Download Info

To our knowledge, this item is not available for download. To find whether it is available, there are three options:
1. Check below under "Related research" whether another version of this item is available online.
2. Check on the provider's web page whether it is in fact available.
3. Perform a search for a similarly titled item that would be available.

Bibliographic Info

Paper provided by Society for Economic Dynamics in its series 2004 Meeting Papers with number 435.

as in new window
Length:
Date of creation: 2004
Date of revision:
Handle: RePEc:red:sed004:435

Contact details of provider:
Postal: Society for Economic Dynamics Christian Zimmermann Economic Research Federal Reserve Bank of St. Louis PO Box 442 St. Louis MO 63166-0442 USA
Fax: 1-314-444-8731
Email:
Web page: http://www.EconomicDynamics.org/society.htm
More information through EDIRC

Related research

Keywords: Liquidity effects; Monetary shocks;

Other versions of this item:

Find related papers by JEL classification:

References

No references listed on IDEAS
You can help add them by filling out this form.

Citations

Citations are extracted by the CitEc Project, subscribe to its RSS feed for this item.
as in new window

Cited by:
  1. Araújo, Eurilton, 2008. "Robust Monetary Policy with the Consumption-Wealth Channel," Insper Working Papers, Insper Working Paper, Insper Instituto de Ensino e Pesquisa wpe_110, Insper Working Paper, Insper Instituto de Ensino e Pesquisa.
  2. Ascari, Guido & Rankin, Neil, 2007. "Perpetual youth and endogenous labor supply: A problem and a possible solution," Journal of Macroeconomics, Elsevier, Elsevier, vol. 29(4), pages 708-723, December.

Lists

This item is not listed on Wikipedia, on a reading list or among the top items on IDEAS.

Statistics

Access and download statistics

Corrections

When requesting a correction, please mention this item's handle: RePEc:red:sed004:435. See general information about how to correct material in RePEc.

For technical questions regarding this item, or to correct its authors, title, abstract, bibliographic or download information, contact: (Christian Zimmermann).

If you have authored this item and are not yet registered with RePEc, we encourage you to do it here.

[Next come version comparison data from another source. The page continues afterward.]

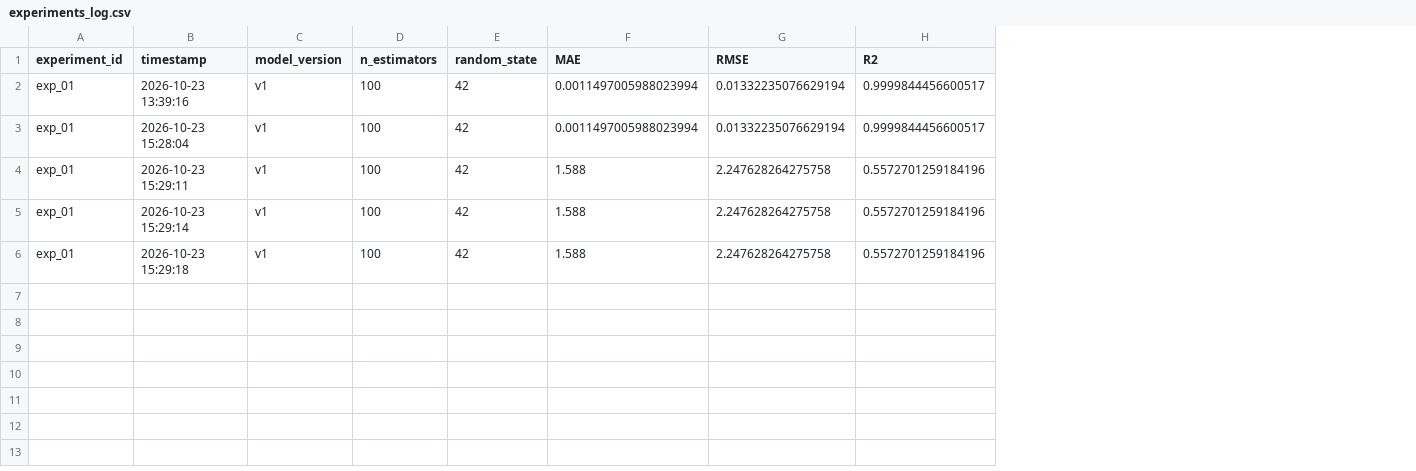
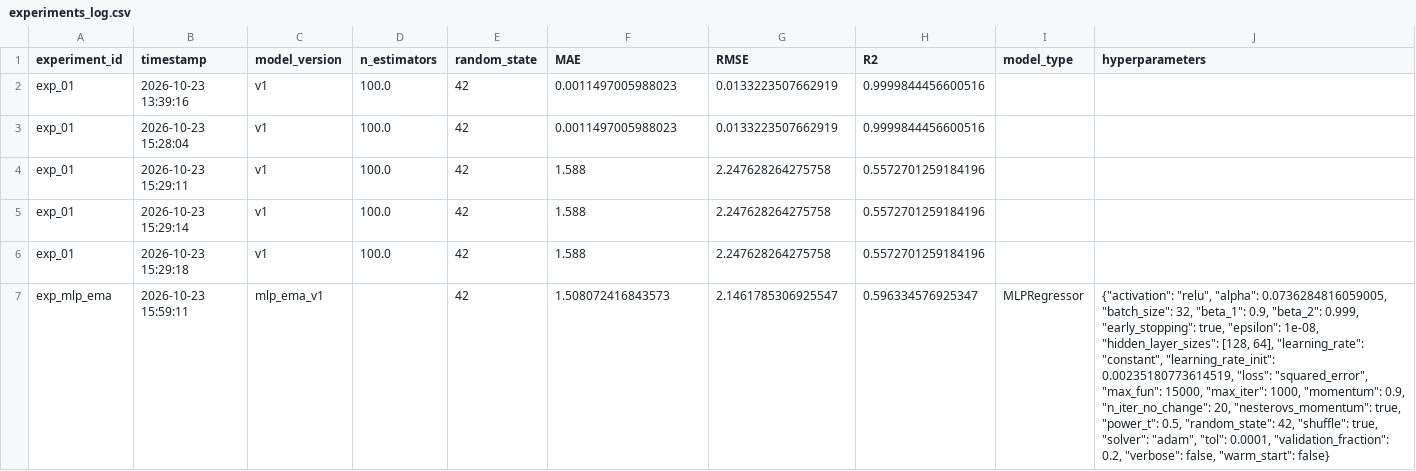
Before and after one commit to Colicho-cpp/abalone_project_ldd2, a CSV file: results/experiments_log.csv, drawn as a sheet; the diff names each change by its address in the sheet, - before the commit and + after, or states it on an @@ line.

Commit message:
Entrenar MLP y registrar metricas y resultados

```diff
--- a/results/experiments_log.csv
+++ b/results/experiments_log.csv
+column I (model_type), empty
+column J (hyperparameters), empty
-D2:D6 (n_estimators): 100
+D2:D6 (n_estimators): 100.0
-F2:F3 (MAE): 0.0011497005988023994
+F2:F3 (MAE): 0.0011497005988023
-G2:G3 (RMSE): 0.01332235076629194
+G2:G3 (RMSE): 0.0133223507662919
-H2:H3 (R2): 0.9999844456600517
+H2:H3 (R2): 0.9999844456600516
+row 7: exp_mlp_ema | 2026-10-23 15:59:11 | mlp_ema_v1 |  | 42 | 1.508072416843573 | 2.1461785306925547 | 0.596334576925347 | MLPRegressor | {"activation": "relu", "alpha": 0.0736284816059005, "batch_size": 32, "beta_1": 0.9, "beta_2": 0.999, "early_stopping": true, "epsilon": 1e-08, "hidden_layer_sizes": [128, 64], "learning_rate": "constant", "learning_rate_init": 0.00235180773614519, "loss": "squared_error", "max_fun": 15000, "max_iter": 1000, "momentum": 0.9, "n_iter_no_change": 20, "nesterovs_momentum": true, "power_t": 0.5, "random_state": 42, "shuffle": true, "solver": "adam", "tol": 0.0001, "validation_fraction": 0.2, "verbose": false, "warm_start": false}
```
Also changed, not shown: 3 other files.
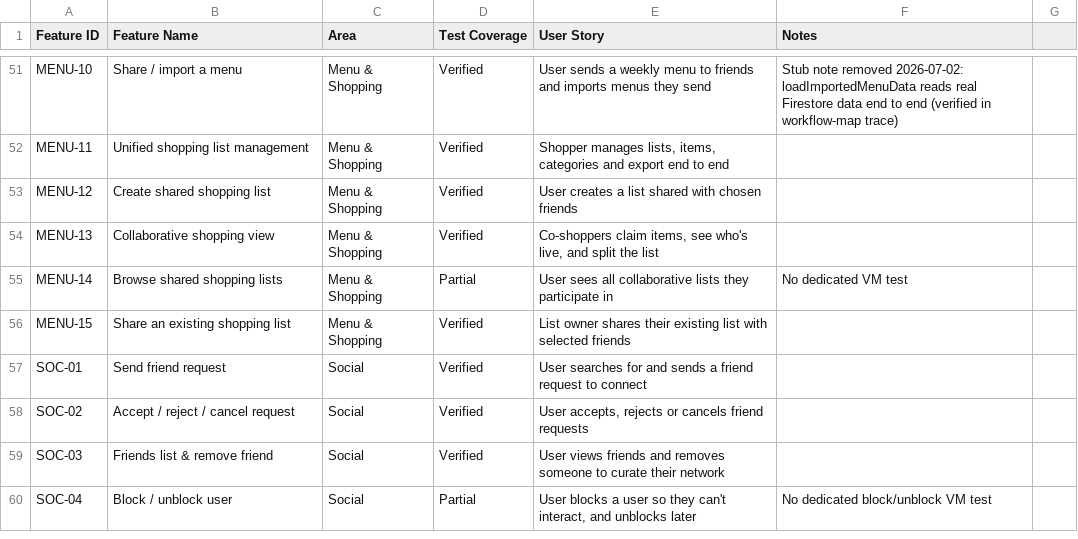
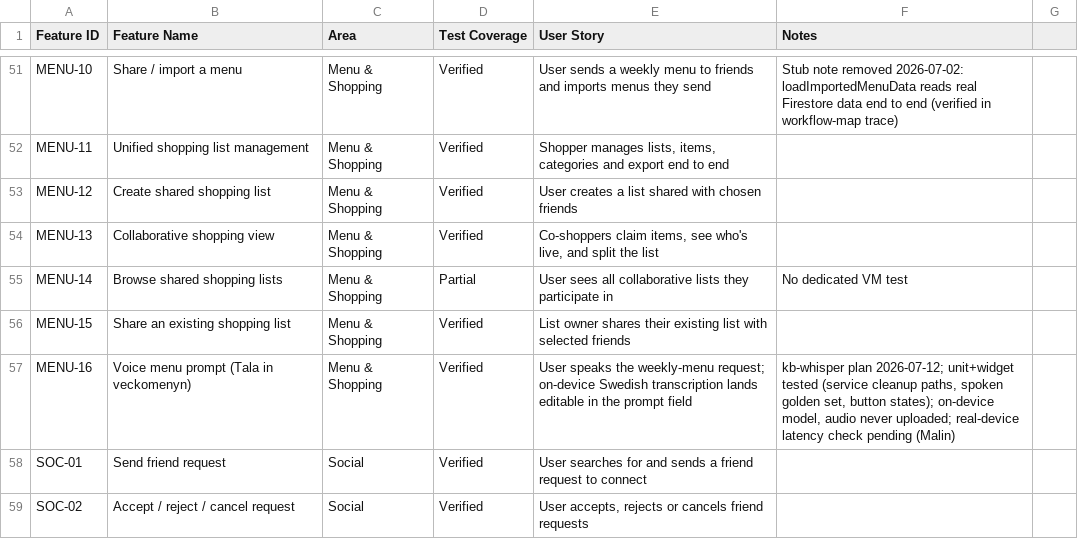
Before and after one commit to Malingisslen/butlery, a CSV file: docs/feature_inventory.csv, drawn as a sheet; only a part is shown, gaps mark what is left out; the shorter side is filled out with more unchanged rows.

```diff
--- a/docs/feature_inventory.csv
+++ b/docs/feature_inventory.csv
@@ -56,2 +56,3 @@ MENU-14,Browse shared shopping lists,Menu & Shopping,Partial,"User sees all coll
 MENU-15,Share an existing shopping list,Menu & Shopping,Verified,"List owner shares their existing list with selected friends",
+MENU-16,Voice menu prompt (Tala in veckomenyn),Menu & Shopping,Verified,"User speaks the weekly-menu request; on-device Swedish transcription lands editable in the prompt field","kb-whisper plan 2026-07-12; unit+widget tested (service cleanup paths, spoken golden set, button states); on-device model, audio never uploaded; real-device latency check pending (Malin)"
 SOC-01,Send friend request,Social,Verified,"User searches for and sends a friend request to connect",
```
Also changed, not shown: 49 other files.
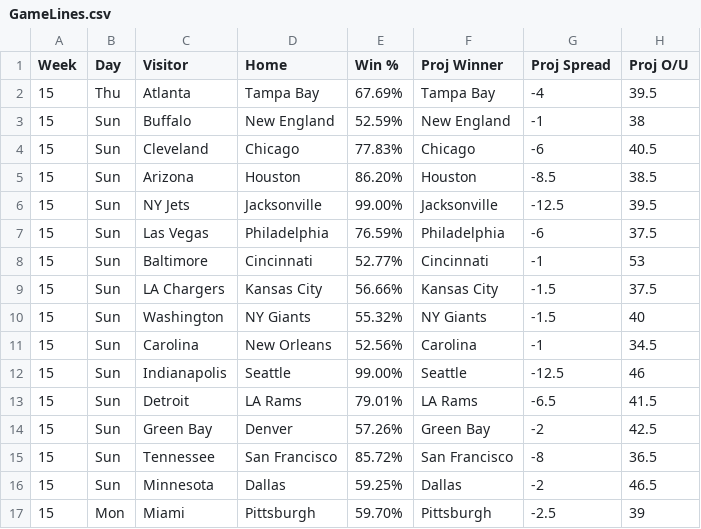
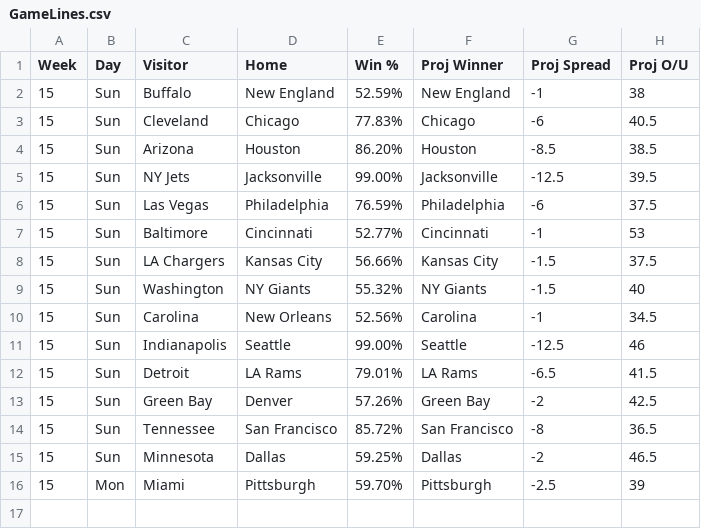
Before and after one commit to KevinBrumaghin/HitRateBets, a CSV file: GameLines.csv, drawn as a sheet.

Commit message:
Update GameLines.csv

```diff
--- a/GameLines.csv
+++ b/GameLines.csv
@@ -1,3 +1,2 @@
 Week,Day,Visitor,Home,Win %,Proj Winner,Proj Spread,Proj O/U
-15,Thu,Atlanta,Tampa Bay,67.69%,Tampa Bay,-4,39.5
 15,Sun,Buffalo,New England,52.59%,New England,-1,38
```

This allows to link your profile to this item. It also allows you to accept potential citations to this item that we are uncertain about.

If references are entirely missing, you can add them using this form.

If the full references list an item that is present in RePEc, but the system did not link to it, you can help with this form.

If you know of missing items citing this one, you can help us creating those links by adding the relevant references in the same way as above, for each refering item. If you are a registered author of this item, you may also want to check the "citations" tab in your profile, as there may be some citations waiting for confirmation.

Please note that corrections may take a couple of weeks to filter through the various RePEc services.